·        Recent studies on people who practice thankfulness consistently report a number of benefits:
·        Stronger immune systems and lower blood pressure;
·        Higher levels of positive emotions;
·        More joy, optimism, and happiness;
·        Acting with more generosity and compassion;
·        Feeling less lonely and isolated.

From “Thanksgiving, Gratitude, and Mental Health” (Psychiatry Advisor)
Gratitude can have a positive effect on a person’s emotions in four significant ways.

·        First, gratitude magnifies positive emotions by helping us to appreciate the value in something; thus gaining more benefit from it.  

·        Second, it blocks toxic, negative emotions, such as envy, resentment, and regret - emotions that can destroy happiness.  

·        Third, gratitude fosters resiliency.

·        And lastly, gratitude promotes self worth. 

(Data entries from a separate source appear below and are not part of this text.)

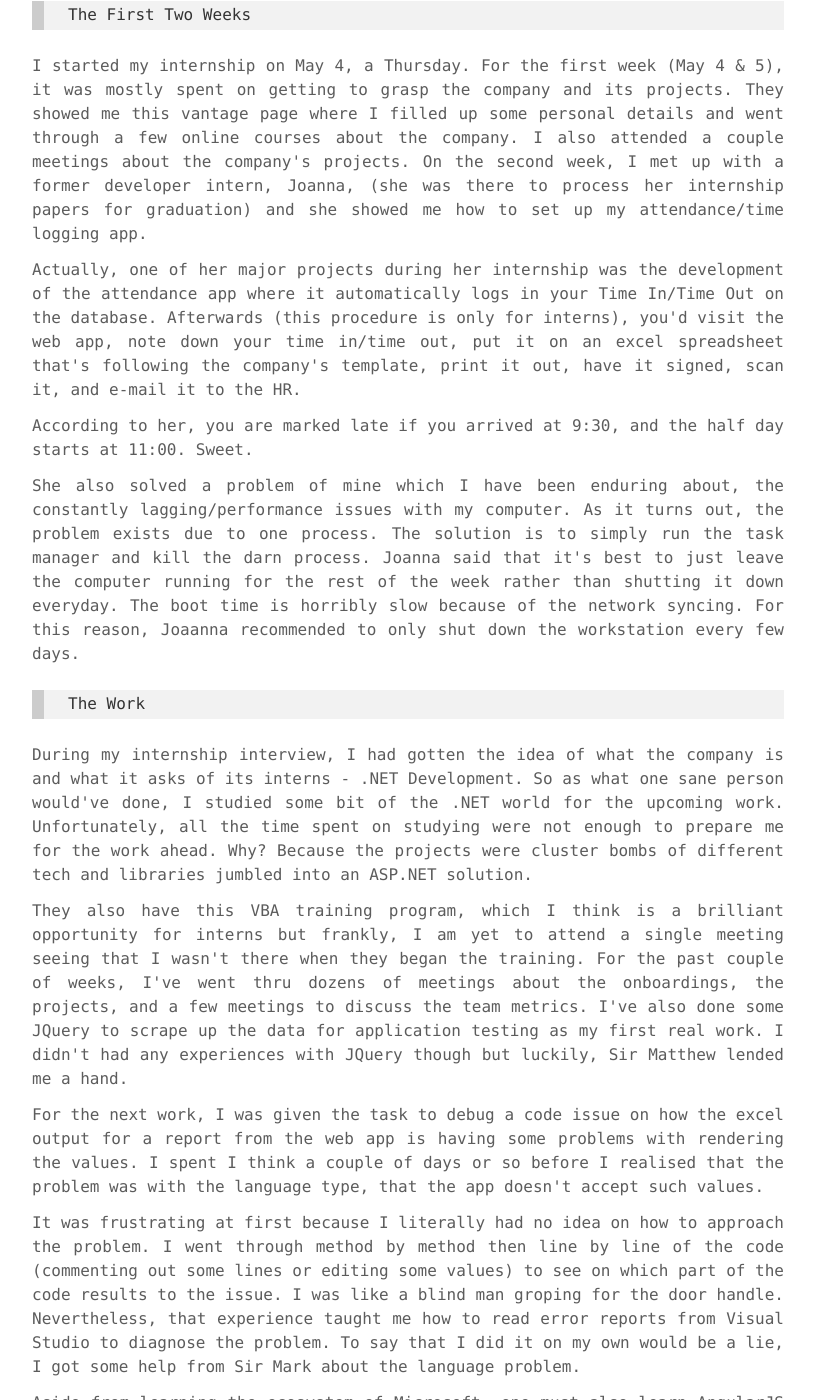
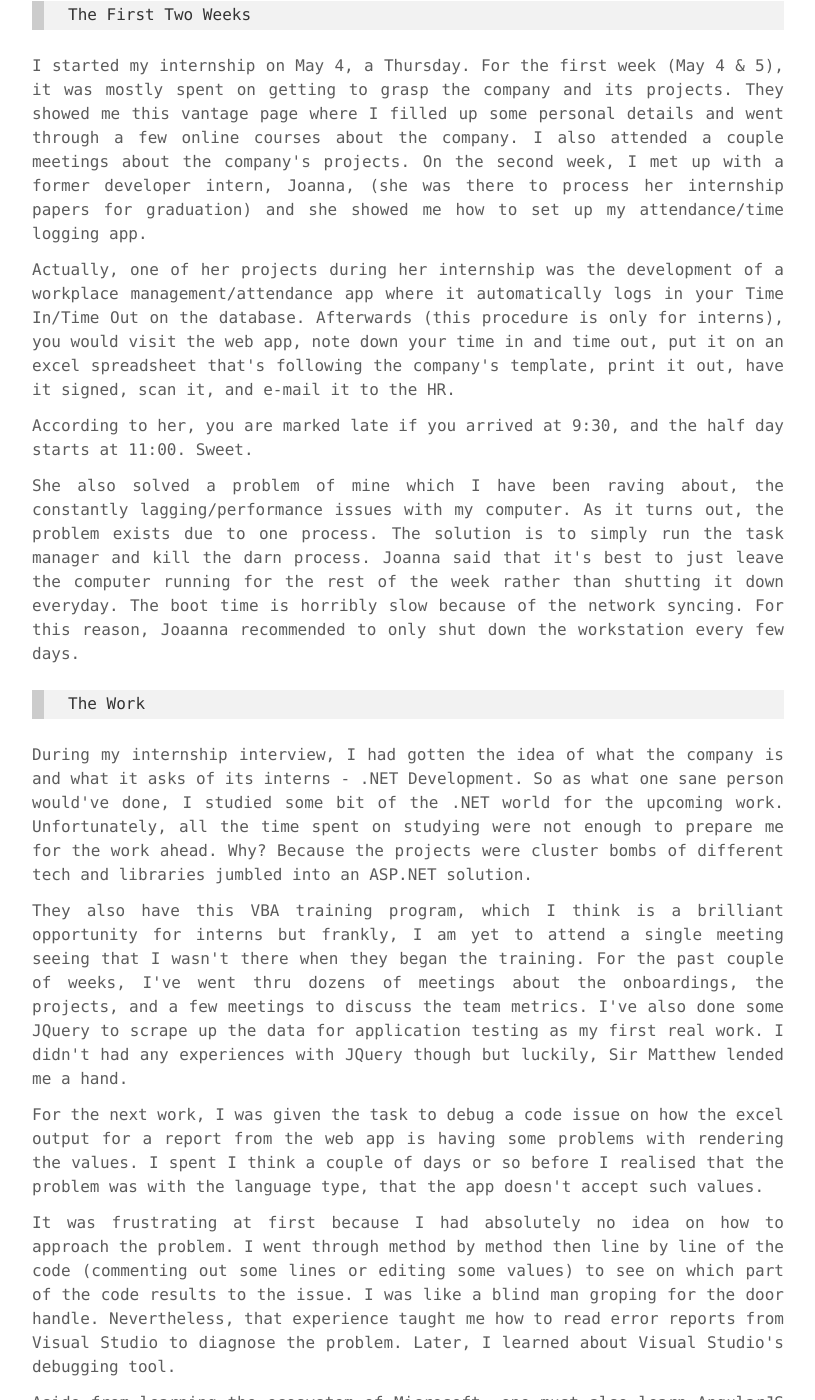
Before and after one commit to jpamata/jpamata.github.io, a Jekyll site: the page built from _posts/2017-05-27-My-First-Month-as-a-Software-Developer-Intern.md, in a window 1280 px wide and 1400 px high, scrolled down 378 px. Shown: the whole window, without its empty margins (232-1047 px from the left). Built offline with Jekyll 4.4.1, drawn with Linux system fonts in a browser that asks for light colours; comment, search, counter and statistics services are not loaded.

Commit message:
Update 2017-05-27-My-First-Month-as-a-Software-Developer-Intern.md

```diff
--- a/_posts/2017-05-27-My-First-Month-as-a-Software-Developer-Intern.md
+++ b/_posts/2017-05-27-My-First-Month-as-a-Software-Developer-Intern.md
@@ -20,11 +20,11 @@ func main() {
 > The First Two Weeks
 
 <p align="justify">I started my internship on May 4, a Thursday. For the first week (May 4 & 5), it was mostly spent on getting to grasp the company and its projects. They showed me this vantage page where I filled up some personal details and went through a few online courses about the company. I also attended a couple meetings about the company's projects. On the second week, I met up with a former developer intern, Joanna, (she was there to process her internship papers for graduation) and she showed me how to set up my attendance/time logging app.</p> <!--more-->
-<p align="justify">Actually, one of her major projects during her internship was the development of the attendance app where it automatically logs in your Time In/Time Out on the database. Afterwards (this procedure is only for interns), you'd visit the web app, note down your time in/time out, put it on an excel spreadsheet that's following the company's template, print it out, have it signed, scan it, and e-mail it to the HR.</p>
+<p align="justify">Actually, one of her projects during her internship was the development of a workplace management/attendance app where it automatically logs in your Time In/Time Out on the database. Afterwards (this procedure is only for interns), you would visit the web app, note down your time in and time out, put it on an excel spreadsheet that's following the company's template, print it out, have it signed, scan it, and e-mail it to the HR.</p>
 
 <p align="justify">According to her, you are marked late if you arrived at 9:30, and the half day starts at 11:00. Sweet.</p>
 
-<p align="justify">She also solved a problem of mine which I have been enduring about, the constantly lagging/performance issues with my computer. As it turns out, the problem exists due to one process. The solution is to simply run the task manager and kill the darn process. Joanna said that it's best to just leave the computer running for the rest of the week rather than shutting it down everyday. The boot time is horribly slow because of the network syncing. For this reason, Joaanna recommended to only shut down the workstation every few days.</p>
+<p align="justify">She also solved a problem of mine which I have been raving about, the constantly lagging/performance issues with my computer. As it turns out, the problem exists due to one process. The solution is to simply run the task manager and kill the darn process. Joanna said that it's best to just leave the computer running for the rest of the week rather than shutting it down everyday. The boot time is horribly slow because of the network syncing. For this reason, Joaanna recommended to only shut down the workstation every few days.</p>
 
 > The Work
 
@@ -34,7 +34,7 @@ func main() {
 
 <p align="justify">For the next work, I was given the task to debug a code issue on how the excel output for a report from the web app is having some problems with rendering the values. I spent I think a couple of days or so before I realised that the problem was with the language type, that the app doesn't accept such values.</p>
 
-<p align="justify">It was frustrating at first because I literally had no idea on how to approach the problem. I went through method by method then line by line of the code (commenting out some lines or editing some values) to see on which part of the code results to the issue. I was like a blind man groping for the door handle. Nevertheless, that experience taught me how to read error reports from Visual Studio to diagnose the problem. To say that I did it on my own would be a lie, I got some help from Sir Mark about the language problem.</p>
+<p align="justify">It was frustrating at first because I had absolutely no idea on how to approach the problem. I went through method by method then line by line of the code (commenting out some lines or editing some values) to see on which part of the code results to the issue. I was like a blind man groping for the door handle. Nevertheless, that experience taught me how to read error reports from Visual Studio to diagnose the problem. Later, I learned about Visual Studio's debugging tool.</p>
 
 
 <p align="justify">Aside from learning the ecosystem of Microsoft, one must also learn AngularJS and JavaScript. This free online course is what I used to grasp the basics of it: <a href="https://www.codeschool.com/courses/shaping-up-with-angularjs">codeschool - AngularJS</a>. This article also helped: <a href="https://toddmotto.com/ultimate-guide-to-learning-angular-js-in-one-day/">Ultimate guide to learning AngularJS in one day</a>. I've always heard that JavaScript would be among the programming language of the future and will be seen everywhere from mobile to desktop - they were not kidding.</p>
```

  • Gratitude is good for your heart. “According to a recent study at the University of California, San Diego, being mindful of the things you're thankful for each day actually lowers inflammation in the heart and improves rhythm. Researchers looked at a group of adults with existing heart issues and had some keep a gratitude journal. After just two months, they found that the grateful group actually showed improved heart health.”
  • ·        You’ll smarten up. “Teens who actively practiced an attitude of gratitude had higher GPAs than their ungrateful counterparts, says research published in the Journal of Happiness Studies.”
  • ·         It’s good for your relationships. “Expressing gratitude instead of frustration will do more than just smooth things over—it will actually help your emotional health. Expressing and attitude of gratitude raises levels of empathy and abolishes any desire to get even, found researchers at the University of Kentucky.”
  • ·        You’ll sleep more soundly. “ Writing in a gratitude journal before turning in will help you get a longer, deeper night's sleep, says a study published in Applied Psychology: Health and Well-Being.”
  • ·        You’ll have better sex. “Couples who regularly say thank you to their partner feel more connected and more confident, according to a study published in the journal Personal Relationships.”

See also: